This is the mail archive of the ecos-patches@sourceware.org mailing list for the eCos project.


Index Nav: [Date Index] [Subject Index] [Author Index] [Thread Index]
Message Nav: [Date Prev] [Date Next] [Thread Prev] [Thread Next]
Other format: [Raw text]

[Bug 1001656] FreeBSD: add AF_PACKET socket familiy


Please do not reply to this email, use the link below.

http://bugs.ecos.sourceware.org/show_bug.cgi?id=1001656

--- Comment #14 from Bernd Edlinger <bernd.edlinger@hotmail.de> ---
(In reply to comment #13)
> After the first quick test: Yes, it looks like the IPv6 UDP packet is now
> sent.

Good.

> However, I am wondering if it's really the right thing to stuff
> padding bytes into sockaddr_in6. I am not familiar with the whole networking
> code stuff, but I saw that in the Windows world and partly in various unix
> flavors 28 Bytes for sockaddr_in6 or even little less seem common.
> Is there
> any RFC, ISO or POSIX standard where it's said that these structures should
> have the same size?

probably not. The goal is to be compatible to other O/S where possible.
However for eCos an exact binary compatiblity is not required.
Even the defines for AF_INET and AF_INET6 may be different from what they
are on linux.

For whatever reason eCos chose to enlarge struct sockaddr from 16 bytes
(as it is on linux) to 32 bytes.
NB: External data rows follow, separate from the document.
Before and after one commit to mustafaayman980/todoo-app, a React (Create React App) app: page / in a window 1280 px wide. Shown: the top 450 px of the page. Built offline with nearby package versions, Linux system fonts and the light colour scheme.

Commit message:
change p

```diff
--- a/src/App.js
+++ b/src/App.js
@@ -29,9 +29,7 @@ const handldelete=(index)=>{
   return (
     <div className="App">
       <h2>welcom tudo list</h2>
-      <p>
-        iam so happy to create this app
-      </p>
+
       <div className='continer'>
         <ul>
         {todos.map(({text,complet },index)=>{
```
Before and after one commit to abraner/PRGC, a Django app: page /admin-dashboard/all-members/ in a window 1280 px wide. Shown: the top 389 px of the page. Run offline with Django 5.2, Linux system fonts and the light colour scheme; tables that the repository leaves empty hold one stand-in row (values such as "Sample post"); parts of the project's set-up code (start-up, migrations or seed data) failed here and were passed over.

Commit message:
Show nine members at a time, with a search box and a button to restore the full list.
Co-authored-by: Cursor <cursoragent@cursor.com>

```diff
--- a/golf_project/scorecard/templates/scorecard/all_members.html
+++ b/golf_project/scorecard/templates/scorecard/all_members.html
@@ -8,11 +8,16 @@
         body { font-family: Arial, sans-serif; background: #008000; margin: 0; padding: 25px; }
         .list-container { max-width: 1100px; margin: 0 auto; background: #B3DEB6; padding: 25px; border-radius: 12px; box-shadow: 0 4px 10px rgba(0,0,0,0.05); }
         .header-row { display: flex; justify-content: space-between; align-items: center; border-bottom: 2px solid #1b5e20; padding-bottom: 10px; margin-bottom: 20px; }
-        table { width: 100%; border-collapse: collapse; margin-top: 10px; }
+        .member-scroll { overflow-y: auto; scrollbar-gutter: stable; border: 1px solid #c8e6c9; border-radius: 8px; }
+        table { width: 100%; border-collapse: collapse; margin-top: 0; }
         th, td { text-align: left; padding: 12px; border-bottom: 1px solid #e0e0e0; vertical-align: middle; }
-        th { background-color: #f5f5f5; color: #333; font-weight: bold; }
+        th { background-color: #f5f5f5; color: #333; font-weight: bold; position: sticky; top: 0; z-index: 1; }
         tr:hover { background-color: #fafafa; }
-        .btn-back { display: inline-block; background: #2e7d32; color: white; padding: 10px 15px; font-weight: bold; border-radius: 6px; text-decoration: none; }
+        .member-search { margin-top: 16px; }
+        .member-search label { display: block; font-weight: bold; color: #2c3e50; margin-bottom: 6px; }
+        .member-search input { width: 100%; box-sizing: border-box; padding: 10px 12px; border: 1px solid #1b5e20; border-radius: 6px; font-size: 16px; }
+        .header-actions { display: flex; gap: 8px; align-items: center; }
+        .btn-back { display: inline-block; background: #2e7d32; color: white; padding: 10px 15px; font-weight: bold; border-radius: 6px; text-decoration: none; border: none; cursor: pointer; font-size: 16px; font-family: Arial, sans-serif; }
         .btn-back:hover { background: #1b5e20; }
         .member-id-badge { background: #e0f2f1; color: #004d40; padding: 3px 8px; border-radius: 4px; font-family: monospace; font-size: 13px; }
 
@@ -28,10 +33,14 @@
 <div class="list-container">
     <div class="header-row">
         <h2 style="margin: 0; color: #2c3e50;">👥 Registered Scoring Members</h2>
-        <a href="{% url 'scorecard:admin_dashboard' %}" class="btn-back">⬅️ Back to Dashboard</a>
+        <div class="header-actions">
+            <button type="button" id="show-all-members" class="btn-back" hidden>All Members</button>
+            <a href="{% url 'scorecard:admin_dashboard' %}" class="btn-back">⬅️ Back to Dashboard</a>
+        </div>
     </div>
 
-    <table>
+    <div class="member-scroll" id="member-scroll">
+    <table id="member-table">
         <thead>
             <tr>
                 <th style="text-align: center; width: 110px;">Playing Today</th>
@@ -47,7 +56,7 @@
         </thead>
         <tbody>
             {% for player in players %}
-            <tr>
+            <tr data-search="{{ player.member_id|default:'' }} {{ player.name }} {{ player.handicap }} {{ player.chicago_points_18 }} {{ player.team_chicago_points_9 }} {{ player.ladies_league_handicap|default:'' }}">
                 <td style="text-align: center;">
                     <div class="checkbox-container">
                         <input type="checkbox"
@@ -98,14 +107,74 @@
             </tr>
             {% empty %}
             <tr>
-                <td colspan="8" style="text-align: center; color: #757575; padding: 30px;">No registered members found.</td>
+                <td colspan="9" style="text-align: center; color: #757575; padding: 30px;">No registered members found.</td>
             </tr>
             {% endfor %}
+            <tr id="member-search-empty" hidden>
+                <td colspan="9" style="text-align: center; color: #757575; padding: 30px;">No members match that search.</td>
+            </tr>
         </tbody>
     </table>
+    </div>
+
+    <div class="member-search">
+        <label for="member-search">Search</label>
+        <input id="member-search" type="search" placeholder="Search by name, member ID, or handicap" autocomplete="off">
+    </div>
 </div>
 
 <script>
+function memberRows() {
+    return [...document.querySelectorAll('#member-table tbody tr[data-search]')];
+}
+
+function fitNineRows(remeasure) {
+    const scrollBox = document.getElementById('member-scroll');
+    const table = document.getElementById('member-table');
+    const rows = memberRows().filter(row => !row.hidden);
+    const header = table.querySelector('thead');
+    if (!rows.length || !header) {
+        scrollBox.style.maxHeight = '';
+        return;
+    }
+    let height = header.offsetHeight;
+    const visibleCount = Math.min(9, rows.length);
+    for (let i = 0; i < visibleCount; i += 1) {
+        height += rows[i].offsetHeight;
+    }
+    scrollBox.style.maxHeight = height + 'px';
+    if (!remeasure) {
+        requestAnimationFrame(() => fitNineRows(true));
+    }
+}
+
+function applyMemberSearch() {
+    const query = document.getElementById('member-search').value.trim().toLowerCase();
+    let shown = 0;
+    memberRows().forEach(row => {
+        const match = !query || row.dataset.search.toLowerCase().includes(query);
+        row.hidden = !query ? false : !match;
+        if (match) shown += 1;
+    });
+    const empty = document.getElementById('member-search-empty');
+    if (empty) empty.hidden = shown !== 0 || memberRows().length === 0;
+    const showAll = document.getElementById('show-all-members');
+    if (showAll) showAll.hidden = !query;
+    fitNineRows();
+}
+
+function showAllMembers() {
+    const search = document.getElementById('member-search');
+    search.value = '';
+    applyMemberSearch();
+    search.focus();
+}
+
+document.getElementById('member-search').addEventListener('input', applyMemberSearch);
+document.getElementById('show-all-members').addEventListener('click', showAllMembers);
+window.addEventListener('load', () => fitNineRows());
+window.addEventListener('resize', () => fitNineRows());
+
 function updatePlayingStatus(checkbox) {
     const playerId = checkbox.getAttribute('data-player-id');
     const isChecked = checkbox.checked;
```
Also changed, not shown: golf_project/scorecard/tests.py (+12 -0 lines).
I always assumed that was a smart move,
which was done to make struct sockaddr large enough to hold a sockaddr_in6,
but I never checked that, and I did not much testing with IPv6 either...

Well, struct sockaddr is the base-class of all socket types,
and therefore all other socket types should be at least as large as 32 bytes.

As a consequence sockaddr_in has a padding enlarged from 8 (as it is on linux)
enlarged to 24. But sockaddr_in6 should have done the same.

> sidenote: Why was there even a 'len'-parameter in bsd_bind() when it was not
> used up until your patch?

Definitely a BUG.

Fact is:
The code in bsd_bind does _only_ work under the assumption that
len == sizeof(sockaddr) otherwise you access beyond the end of *sa
or you only copy a part of the underlying structure.

I did not want to add more complexity here, like using dynamic allocations,
because with AF_INET/AF_INET6/AF_PACKET I can make sure that all socket
structures are exactly the same size.

On the other hand, on linux nobody sets "sa_len" but uses the len
parameter instead to tell bind() how long the structure is.
So I figured it would be better to use the len parameter to set
that member, because inside the network stack, there is no "len",
but always sa_len.

So, my intention was just to improve compatibilty to linux here,
and still have the right data in sa_len for the network stack.


Regards
Bernd.

-- 
You are receiving this mail because:
You are on the CC list for the bug.


Index Nav: [Date Index] [Subject Index] [Author Index] [Thread Index]
Message Nav: [Date Prev] [Date Next] [Thread Prev] [Thread Next]